The successful Japanese companies were in a happy mode, so that they could not calmly figure out one thing: abandoning the memory business with low technology content and added value is exactly the choice made by Intel. The way of American's power is focused on higher-end and more valuable areas.
This story, from the perspective of capital and corporate operations, is certainly a smart strategic move by Intel. However, if we focus on individuals, we can see that those grassroots employees who were originally engaged in memory production at Intel are undoubtedly replaced and involved by Japanese workers thousands of kilometers away and at lower costs.
With economic development and global trade, such replacement has never stopped. Economist Michael Porter pointed out that the most beneficial way for a country is to focus on the production of the country's best goods, while the rest is obtained through trade. Sharing production is the inevitable trend of maximizing benefits.
Therefore, when the cost in Japan is lower than that in Europe and the United States, workers in Europe and the United States will be internalized by Japan; When the cost in China is lower than that in Japan, Japanese workers will be replaced by Chinese labor.

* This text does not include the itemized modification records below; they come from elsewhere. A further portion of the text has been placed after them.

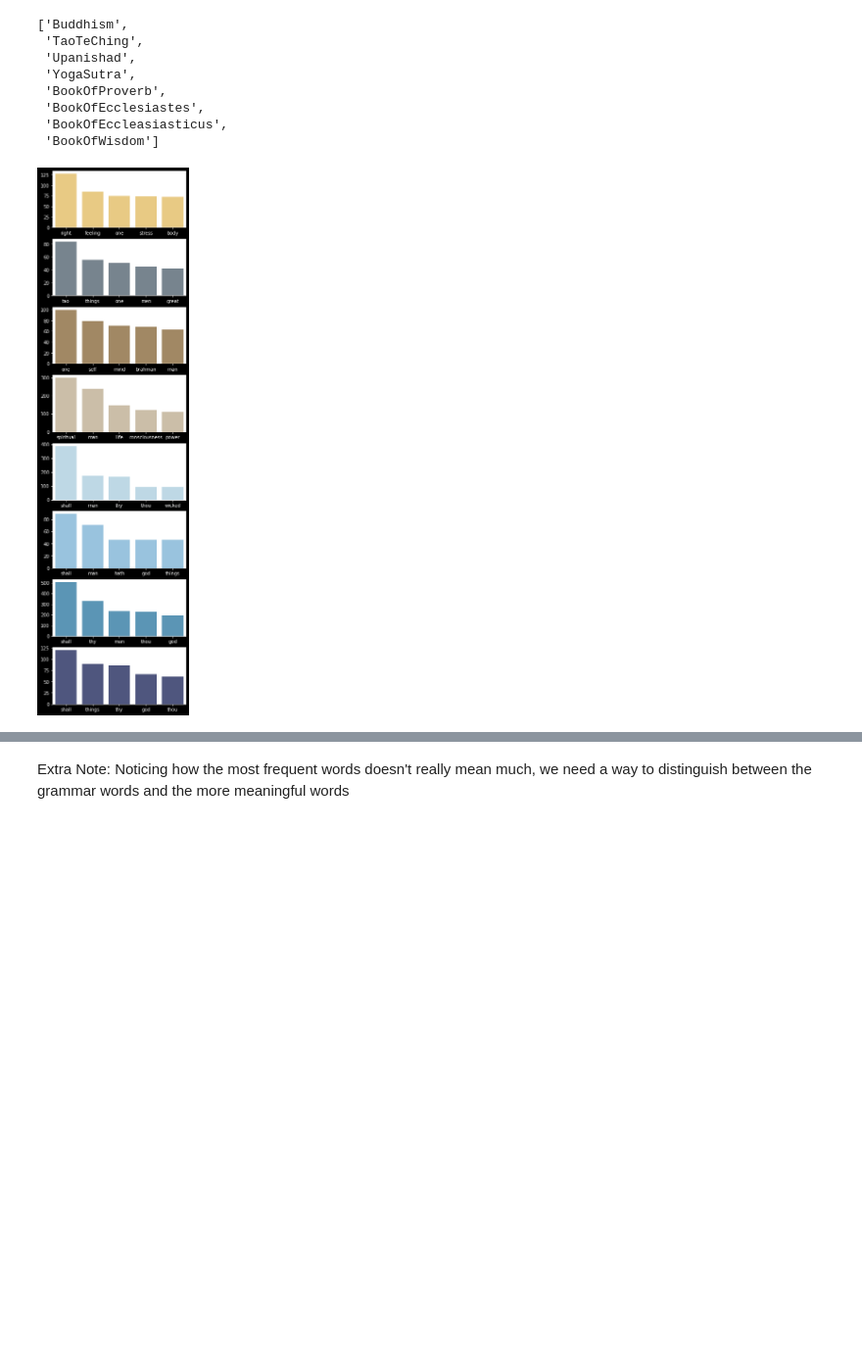
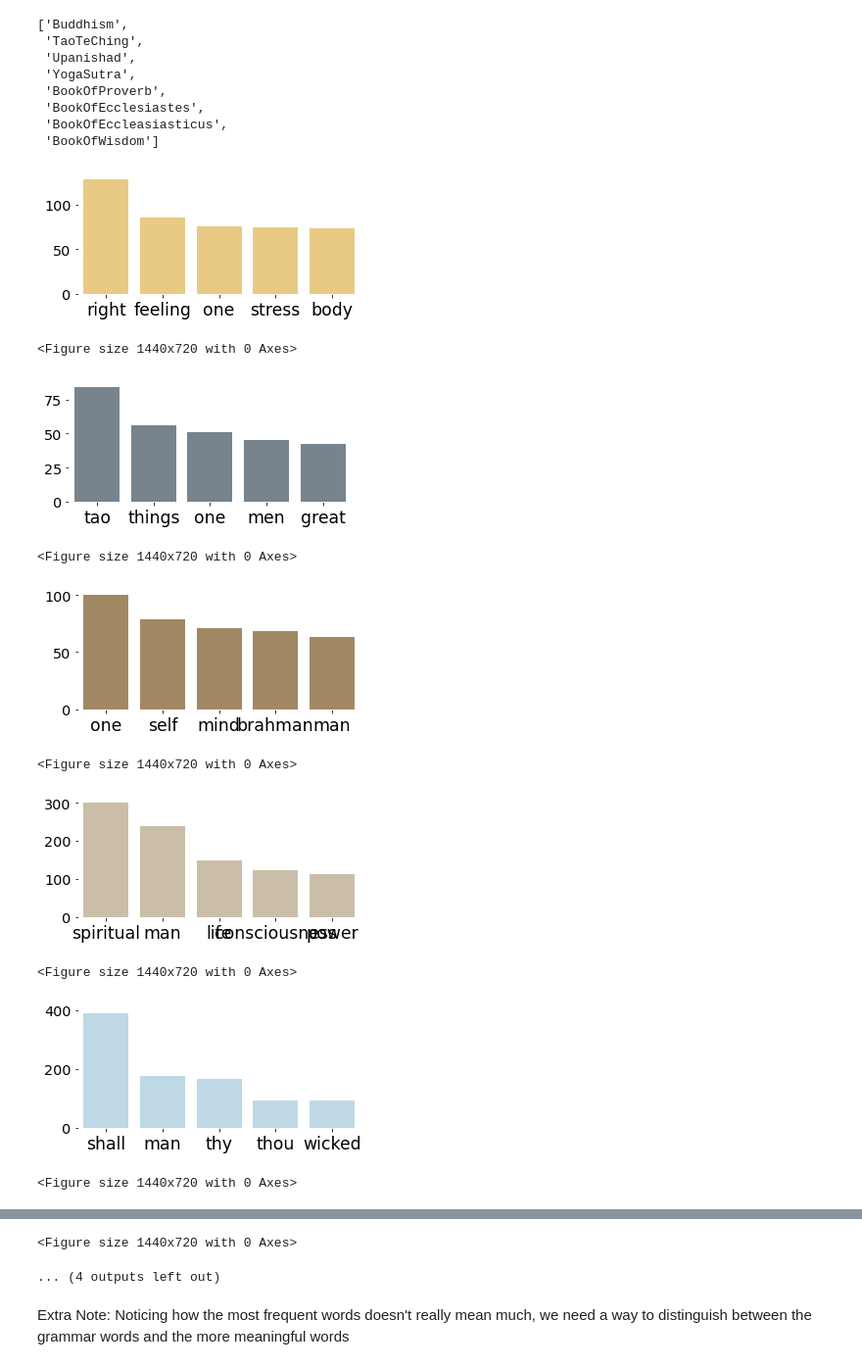
Before and after one commit to Barry0121/Religious-Text-Analysis-NLP, a Jupyter notebook: Beginner Track/barry.ipynb, the cells around one changed output, grey strips where cells are left out. Shown at 98% size. Saved outputs shown, nothing was run; the diff lists cells and outputs as text; code cells hidden in the pictures; blank space fills up the shorter version.

```diff
--- a/Beginner Track/barry.ipynb
+++ b/Beginner Track/barry.ipynb
@@ -50,9 +50,11 @@ General Trend Investigation
 mpl.rcParams.update({'axes.facecolor': 'white',
                      'text.color' : "black",
                      'axes.labelcolor' : "black",
-                     'xtick.color': 'white',
-                     'ytick.color': 'white',
-                     'figure.figsize': (20, 10)
+                     'xtick.color': 'black',
+                     'ytick.color': 'black',
+                     'figure.figsize': (20, 10),
+                     'xtick.labelsize': "xx-large",
+                     'ytick.labelsize': "x-large"
                      })
 # %% [markdown]
 Plot the overall word count
@@ -103,12 +110,26 @@ calc_rgb(76, 154, 196), calc_rgb(71, 81, 134)]
 # %%
 index = 1
 
 for book in book_names:
     table = train[train['book'] == book].drop(columns=['chapter', 'book']).sum(axis=0).sort_values(ascending=False)[:5]
-    plt.subplot(8,1,index)
+    plt.figure().patch.set_facecolor('white')
+    plt.subplot(8,1,index).figsize = (20, 10)
     plt.subplots_adjust(left=-0.1, right=0.1, bottom=-0.8, top = 0.8)
+
     sns.barplot(x=table.index, y=table, palette=[pal[index-1]]*5)
+    plt.figure().patch.set_facecolor('white')
 
     index+=1
+
+plt.savefig('eight_barplots.png')
 # %% [output]
-[figure, old version]
+[figure, new version]
+<Figure size 1440x720 with 0 Axes>
+[figure, added]
+<Figure size 1440x720 with 0 Axes>
+[figure, added]
+<Figure size 1440x720 with 0 Axes>
+[figure, added]
+<Figure size 1440x720 with 0 Axes>
+[figure, added]
+<Figure size 1440x720 with 0 Axes>
@@ -115,3 +137,5 @@ for book in book_names:
+<Figure size 1440x720 with 0 Axes>
+... (4 outputs left out)
 # %%
 # general word count, not really indicative
 group_by_books = train.groupby('book').sum()
```
Also changed, not shown: parts of 6 cells of this notebook, 8 other files.
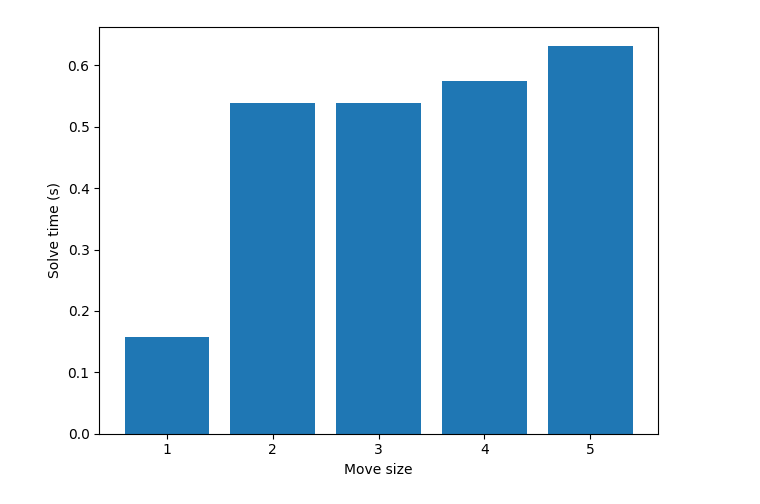
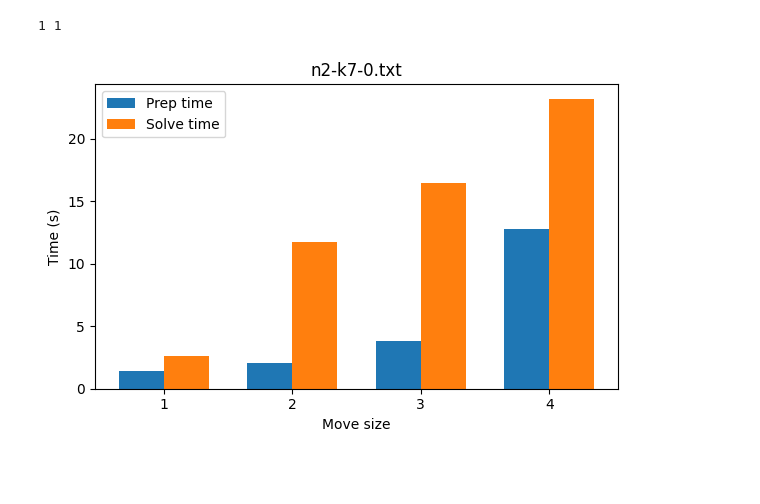
Before and after one commit to ldobbelsteen/rubik, a Jupyter notebook: benchmark.ipynb, the cells around one changed output. Cells and saved outputs as stored; diff of their text form; code cells hidden in the pictures; blank space fills up the shorter version.

```diff
--- a/benchmark.ipynb
+++ b/benchmark.ipynb
@@ -3,24 +4,31 @@ import pandas as pd
 from matplotlib import pyplot as plt
 from tools import closest_factors
 # %%
-# Visualize move size results benchmark.
 df = pd.read_csv("./benchmarks/move_sizes.csv")
 names = df["puzzle_name"].unique()
 rows, cols = closest_factors(len(names))
-fig, subplots = plt.subplots(rows, cols, squeeze=False)
+fig, subplots = plt.subplots(rows, cols, squeeze=False, figsize=(cols * 6, rows * 4))
 coords_to_idx = lambda x, y: x * cols + y
+width = 0.35
 
-for x in range(rows):
-    for y in range(cols):
-        subplot = subplots[x, y]
-        name = names[coords_to_idx(x, y)]
+print(rows, cols)
+
+for xi in range(rows):
+    for yi in range(cols):
+        subplot = subplots[xi, yi]
+        name = names[coords_to_idx(xi, yi)]
         puzzle_df = df[df["puzzle_name"] == name]
-        subplot.bar(puzzle_df["move_size"], puzzle_df["solve_time"], label=name)
-        subplot.set_xticks(puzzle_df["move_size"])
+        x = np.array(range(len(puzzle_df["move_size"])))
+        subplot.bar(x - (width / 2), puzzle_df["prep_time"], label="Prep time", width=width)
+        subplot.bar(x + (width / 2), puzzle_df["solve_time"], label="Solve time", width=width)
+        subplot.set_xticks(x, puzzle_df["move_size"])
         subplot.set_xlabel("Move size")
-        subplot.set_ylabel("Solve time (s)")
+        subplot.set_ylabel("Time (s)")
+        subplot.set_title(name)
+        subplot.legend()
 
 fig.tight_layout()
 fig.show()
 # %% [output]
+1 1
-[figure, old version]
+[figure, new version]
```
Also changed, not shown: parts of 2 cells of this notebook, 2 other files.
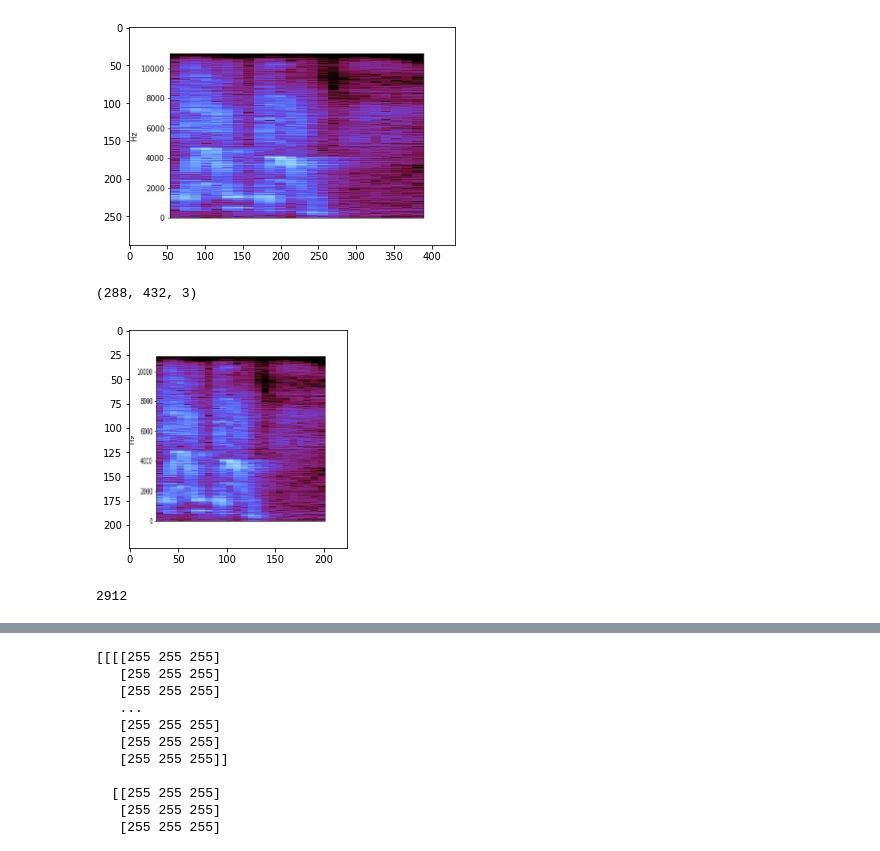
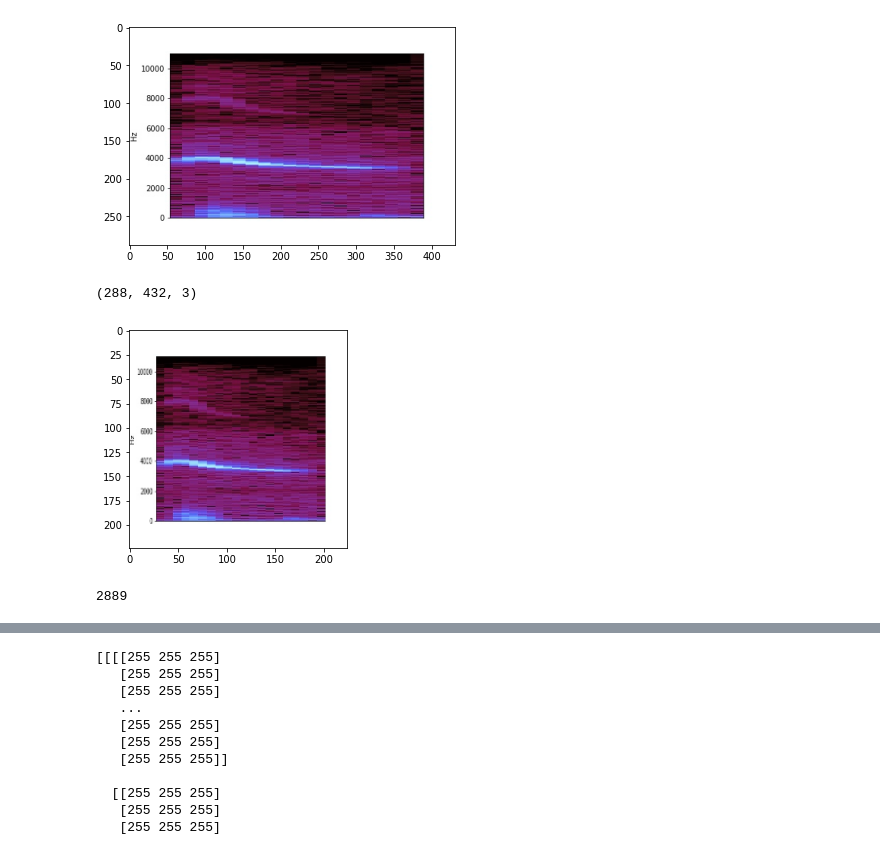
Before and after one commit to Divyesh-2598/Image-Classification, a Jupyter notebook: NewCoughRecognition.ipynb, the cells around one changed output, grey strips where cells are left out. Cells and saved outputs as stored; diff of their text form; code cells hidden in the pictures.

```diff
--- a/NewCoughRecognition.ipynb
+++ b/NewCoughRecognition.ipynb
@@ -13,23 +17,23 @@ import tensorflow_hub as hub
 from PIL import Image
 # %%
 import cv2
-DATADIR = "/content/content/Train_data"
+DATADIR = "/content/train_data"
 TESTDATADIR = "/content/Test_data"
-CATEGORIES = ["Cough", "NonCough"]
+CATEGORIES = ["Asthama", "NormalCough"]
 
 for category in CATEGORIES:  # do dogs and cats
     path = os.path.join(DATADIR,category)  # create path to dogs and cats
     for img in os.listdir(path):  # iterate over each image per dogs and cats
         img_array = cv2.imread(os.path.join(path,img))  # convert to array
         plt.imshow(img_array)  # graph it
         plt.show()  # display!
 
         break  # we just want one for now so break
     break  #...and one more
 
 print(img_array.shape)
 # %% [output]
-[figure, old version]
+[figure, new version]
 (288, 432, 3)
 # %%
 IMG_SIZE = 224
@@ -38,7 +42,7 @@ new_array = cv2.resize(img_array, (IMG_SIZE, IMG_SIZE))
 plt.imshow(new_array)
 plt.show()
 # %% [output]
-[figure, old version]
+[figure, new version]
 # %%
 from tqdm import tqdm
 training_data = []
@@ -65,7 +69,7 @@ create_training_data()
 
 print(len(training_data))
 # %% [output]
-2912
+2889
 # %%
 import random
 random.shuffle(training_data)
```
Also changed, not shown: parts of 17 cells of this notebook.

Now, when the lower-cost Southeast Asian workers rise, Chinese manufacturing companies have been shocked. It is actually a normal historical process. Of course, no matter how cheap labor is, it cannot always maintain a competitive advantage, because 87% of manufacturing jobs and even a large number of "white-collar" jobs will be replaced by machines.
Involution is not just beginning, nor will it stop immediately. It does not arise from competition among members of society, but rather like a wave sweeping the world, coming surging.